▸ Problem
Send back all of the data, word for word.

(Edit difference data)
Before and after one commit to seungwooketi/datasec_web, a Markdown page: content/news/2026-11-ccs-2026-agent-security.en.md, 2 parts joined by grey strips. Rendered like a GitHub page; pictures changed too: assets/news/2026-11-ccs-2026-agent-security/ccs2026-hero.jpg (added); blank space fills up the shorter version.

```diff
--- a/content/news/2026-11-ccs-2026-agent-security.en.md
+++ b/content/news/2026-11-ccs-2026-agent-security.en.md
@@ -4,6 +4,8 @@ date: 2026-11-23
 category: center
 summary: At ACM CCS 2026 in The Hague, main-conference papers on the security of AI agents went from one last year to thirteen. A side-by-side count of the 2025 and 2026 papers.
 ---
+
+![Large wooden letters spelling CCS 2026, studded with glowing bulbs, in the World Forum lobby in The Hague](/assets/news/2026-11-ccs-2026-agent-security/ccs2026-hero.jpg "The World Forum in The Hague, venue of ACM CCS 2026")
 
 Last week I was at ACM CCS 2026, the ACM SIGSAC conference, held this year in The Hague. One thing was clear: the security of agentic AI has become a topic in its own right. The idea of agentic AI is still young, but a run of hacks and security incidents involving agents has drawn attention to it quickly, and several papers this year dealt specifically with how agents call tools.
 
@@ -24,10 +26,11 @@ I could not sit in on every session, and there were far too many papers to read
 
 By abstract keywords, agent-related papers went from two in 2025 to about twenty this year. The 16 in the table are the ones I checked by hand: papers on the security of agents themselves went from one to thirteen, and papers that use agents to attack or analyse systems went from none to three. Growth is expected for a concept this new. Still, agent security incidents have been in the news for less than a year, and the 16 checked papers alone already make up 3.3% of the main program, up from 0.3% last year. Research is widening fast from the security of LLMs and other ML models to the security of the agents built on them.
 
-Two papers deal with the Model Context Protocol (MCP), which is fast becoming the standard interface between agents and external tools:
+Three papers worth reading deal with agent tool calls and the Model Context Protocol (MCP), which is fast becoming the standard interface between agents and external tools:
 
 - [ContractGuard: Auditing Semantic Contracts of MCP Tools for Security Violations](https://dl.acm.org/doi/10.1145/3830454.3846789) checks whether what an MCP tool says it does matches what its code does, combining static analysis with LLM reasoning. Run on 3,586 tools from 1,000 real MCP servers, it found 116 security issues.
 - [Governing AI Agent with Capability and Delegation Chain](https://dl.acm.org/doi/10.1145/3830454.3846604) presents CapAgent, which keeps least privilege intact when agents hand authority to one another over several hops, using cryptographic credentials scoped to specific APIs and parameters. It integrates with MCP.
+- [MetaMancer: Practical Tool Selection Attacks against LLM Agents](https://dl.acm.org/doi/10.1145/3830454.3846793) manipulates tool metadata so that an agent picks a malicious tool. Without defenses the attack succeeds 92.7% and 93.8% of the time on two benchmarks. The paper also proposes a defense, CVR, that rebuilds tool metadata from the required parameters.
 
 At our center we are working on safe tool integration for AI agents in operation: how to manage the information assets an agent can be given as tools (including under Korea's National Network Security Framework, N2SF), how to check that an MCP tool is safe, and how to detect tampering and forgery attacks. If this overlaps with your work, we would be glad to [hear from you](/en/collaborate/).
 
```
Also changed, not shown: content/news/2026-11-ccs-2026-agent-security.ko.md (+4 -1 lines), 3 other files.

▸ Result of the exercise
Before and after one commit to seungwooketi/datasec_web, a Markdown page: content/news/2026-11-ccs-2026-agent-security.en.md, 2 parts joined by grey strips. Rendered like a GitHub page; pictures changed too: assets/news/2026-11-ccs-2026-agent-security/ccs2026-hero.jpg (added); blank space fills up the shorter version.

```diff
--- a/content/news/2026-11-ccs-2026-agent-security.en.md
+++ b/content/news/2026-11-ccs-2026-agent-security.en.md
@@ -4,6 +4,8 @@ date: 2026-11-23
 category: center
 summary: At ACM CCS 2026 in The Hague, main-conference papers on the security of AI agents went from one last year to thirteen. A side-by-side count of the 2025 and 2026 papers.
 ---
+
+![Large wooden letters spelling CCS 2026, studded with glowing bulbs, in the World Forum lobby in The Hague](/assets/news/2026-11-ccs-2026-agent-security/ccs2026-hero.jpg "The World Forum in The Hague, venue of ACM CCS 2026")
 
 Last week I was at ACM CCS 2026, the ACM SIGSAC conference, held this year in The Hague. One thing was clear: the security of agentic AI has become a topic in its own right. The idea of agentic AI is still young, but a run of hacks and security incidents involving agents has drawn attention to it quickly, and several papers this year dealt specifically with how agents call tools.
 
@@ -24,10 +26,11 @@ I could not sit in on every session, and there were far too many papers to read
 
 By abstract keywords, agent-related papers went from two in 2025 to about twenty this year. The 16 in the table are the ones I checked by hand: papers on the security of agents themselves went from one to thirteen, and papers that use agents to attack or analyse systems went from none to three. Growth is expected for a concept this new. Still, agent security incidents have been in the news for less than a year, and the 16 checked papers alone already make up 3.3% of the main program, up from 0.3% last year. Research is widening fast from the security of LLMs and other ML models to the security of the agents built on them.
 
-Two papers deal with the Model Context Protocol (MCP), which is fast becoming the standard interface between agents and external tools:
+Three papers worth reading deal with agent tool calls and the Model Context Protocol (MCP), which is fast becoming the standard interface between agents and external tools:
 
 - [ContractGuard: Auditing Semantic Contracts of MCP Tools for Security Violations](https://dl.acm.org/doi/10.1145/3830454.3846789) checks whether what an MCP tool says it does matches what its code does, combining static analysis with LLM reasoning. Run on 3,586 tools from 1,000 real MCP servers, it found 116 security issues.
 - [Governing AI Agent with Capability and Delegation Chain](https://dl.acm.org/doi/10.1145/3830454.3846604) presents CapAgent, which keeps least privilege intact when agents hand authority to one another over several hops, using cryptographic credentials scoped to specific APIs and parameters. It integrates with MCP.
+- [MetaMancer: Practical Tool Selection Attacks against LLM Agents](https://dl.acm.org/doi/10.1145/3830454.3846793) manipulates tool metadata so that an agent picks a malicious tool. Without defenses the attack succeeds 92.7% and 93.8% of the time on two benchmarks. The paper also proposes a defense, CVR, that rebuilds tool metadata from the required parameters.
 
 At our center we are working on safe tool integration for AI agents in operation: how to manage the information assets an agent can be given as tools (including under Korea's National Network Security Framework, N2SF), how to check that an MCP tool is safe, and how to detect tampering and forgery attacks. If this overlaps with your work, we would be glad to [hear from you](/en/collaborate/).
 
```
Also changed, not shown: content/news/2026-11-ccs-2026-agent-security.ko.md (+4 -1 lines), 3 other files.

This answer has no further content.